Her second attempt at wood engraving was bought from an exhibition by Eric Gill, which was a huge endorsement as he was widely considered the leading exponent of the medium at the time.
Leighton had an enlightened attitude towards teaching and inclusion, having been fascinated as a child by a disabled pavement artist she used to encounter when out on walks with her nanny. She later wrote of how “Nanny’s scoldings were of no avail. All I wanted to do was to sit beside this real artist and learn from him. Perhaps – who knew? – he might lend me one of his crayons.”
As a young woman she got a job through William Rothenstein teaching children from one of the poorest slum districts of London, taking them to the National Gallery and encouraging them to see beauty in the shapes and forms of chimney pots around them, which no doubt shaped her own approach to mechanical forms.
Whilst teaching she continued to engrave “countless wood blocks, aware of neither fatigue or impatience. It did not seem to matter that three days a week I had to take trains to separate schools in the country. There were weekends and evenings in which to get excited over new designs.”
As Leighton built up a reputation as a book illustrator her teaching career gave way to lecturing, and in 1928 she embarked on a lecture tour of the United States through her then partner the journalist Noel Brailsford. A subsequent trip to a lumber camp on the Quebec- Ontario border in the winter of 1930-31 led to the creation of Leighton’s series of engravings of Canadian lumberjacks at work in remote snowy woodland.
During the 1930s Leighton worked on several celebrated books, including ‘The Farmer’s Year’ (1933), which depicted rural activities such as threshing, haymaking, apple-picking, lambing and ploughing associated with the months of the year.
Other books that she authored and illustrated included ‘Four Hedges: A Gardener’s Chronicle’ (1935) which was inspired by her garden, and the very influential manual, ‘Wood-engraving and Woodcuts’ (1932).
Leighton never seemed to stop, later commenting that “actually the artist is always working. By this I don’t mean sitting at a desk engraving or at an easel painting.
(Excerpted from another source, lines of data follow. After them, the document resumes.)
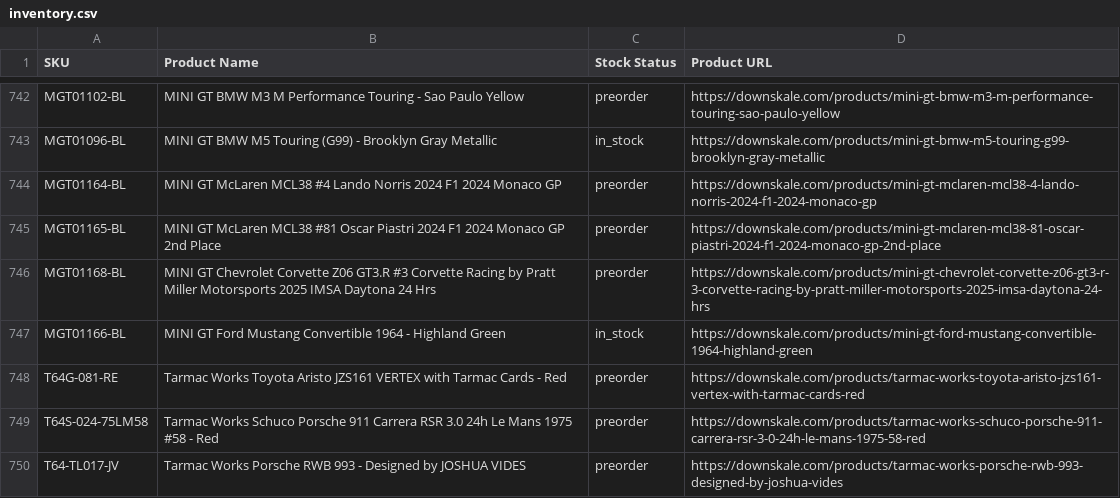
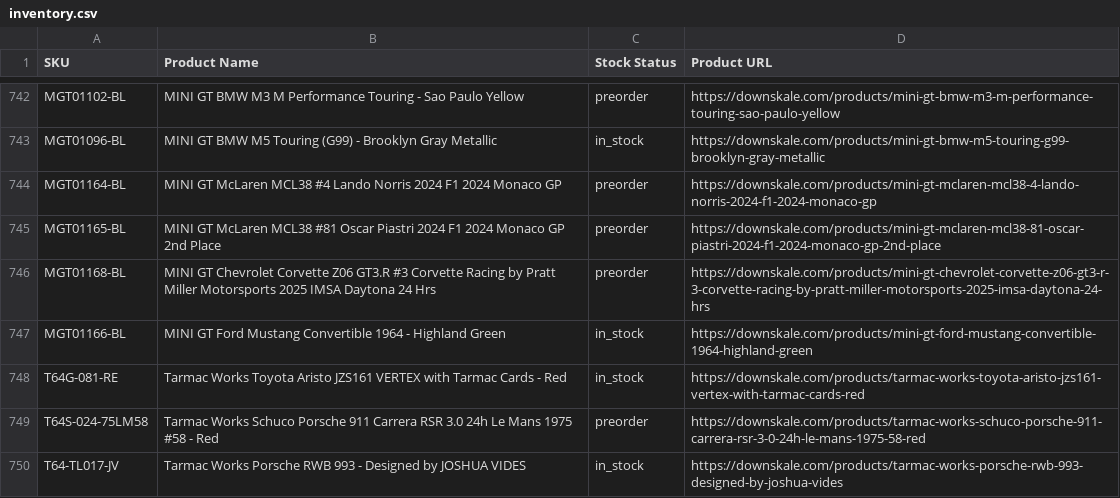
Before and after one commit to chrisboulas/downskale-inventory-feed-data, a CSV file: inventory.csv, drawn as a sheet; only a part is shown, gaps mark what is left out; the diff covers the shown part only.

```diff
--- a/inventory.csv
+++ b/inventory.csv
@@ -747,4 +747,4 @@ MGT01168-BL,MINI GT Chevrolet Corvette Z06 GT3.R #3 Corvette Racing by Pratt Mil
 MGT01166-BL,MINI GT Ford Mustang Convertible 1964 - Highland Green,in_stock,https://downskale.com/products/mini-gt-ford-mustang-convertible-1964-highland-green
-T64G-081-RE,Tarmac Works Toyota Aristo JZS161 VERTEX with Tarmac Cards - Red,preorder,https://downskale.com/products/tarmac-works-toyota-aristo-jzs161-vertex-with-tarmac-cards-red
+T64G-081-RE,Tarmac Works Toyota Aristo JZS161 VERTEX with Tarmac Cards - Red,in_stock,https://downskale.com/products/tarmac-works-toyota-aristo-jzs161-vertex-with-tarmac-cards-red
 T64S-024-75LM58,Tarmac Works Schuco Porsche 911 Carrera RSR 3.0 24h Le Mans 1975 #58 - Red,preorder,https://downskale.com/products/tarmac-works-schuco-porsche-911-carrera-rsr-3-0-24h-le-mans-1975-58-red
-T64-TL017-JV,Tarmac Works Porsche RWB 993 - Designed by JOSHUA VIDES,preorder,https://downskale.com/products/tarmac-works-porsche-rwb-993-designed-by-joshua-vides
+T64-TL017-JV,Tarmac Works Porsche RWB 993 - Designed by JOSHUA VIDES,in_stock,https://downskale.com/products/tarmac-works-porsche-rwb-993-designed-by-joshua-vides
```
Also changed, not shown: 2 added rows and 16 edited cells elsewhere in this file.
Probably the most important part of the work is when one is doing nothing but observing and tucking away into the unconscious those things perceived that seminally wait to be transformed into rhythms and designs.”
In 1939, with the break up of her relationship with Brailsford and the approach of World War II, Leighton permanently moved to the USA. The landscape and rural activities of the American South, such as cotton picking and corn shucking, inspired her 1942 book ‘Southern Harvest’, whilst activities such as cranberrying, whaling and lobstering in Connecticut were the focus of a series of twelve designs for Wedgwood plates on the theme of ‘New England Industries.’
After a lifetime of dedicated activity Leighton could rest in the knowledge that she was regarded as one of the most important wood engravers not only in Britain, but also in her adopted country where she had been elected to the National Academy of Design in New York City, and accorded the honour a substantial retrospective at the Boston Public Library.
This article was first published in Pallant House Magazine No 31, October 2013.
Listen to David Leighton, nephew of Clare discuss her work on our SoundCloud page.
Discover more images of rural life, including works created by Leighton in our exhibition Drawn to Nature: Gilbert White and the Artists.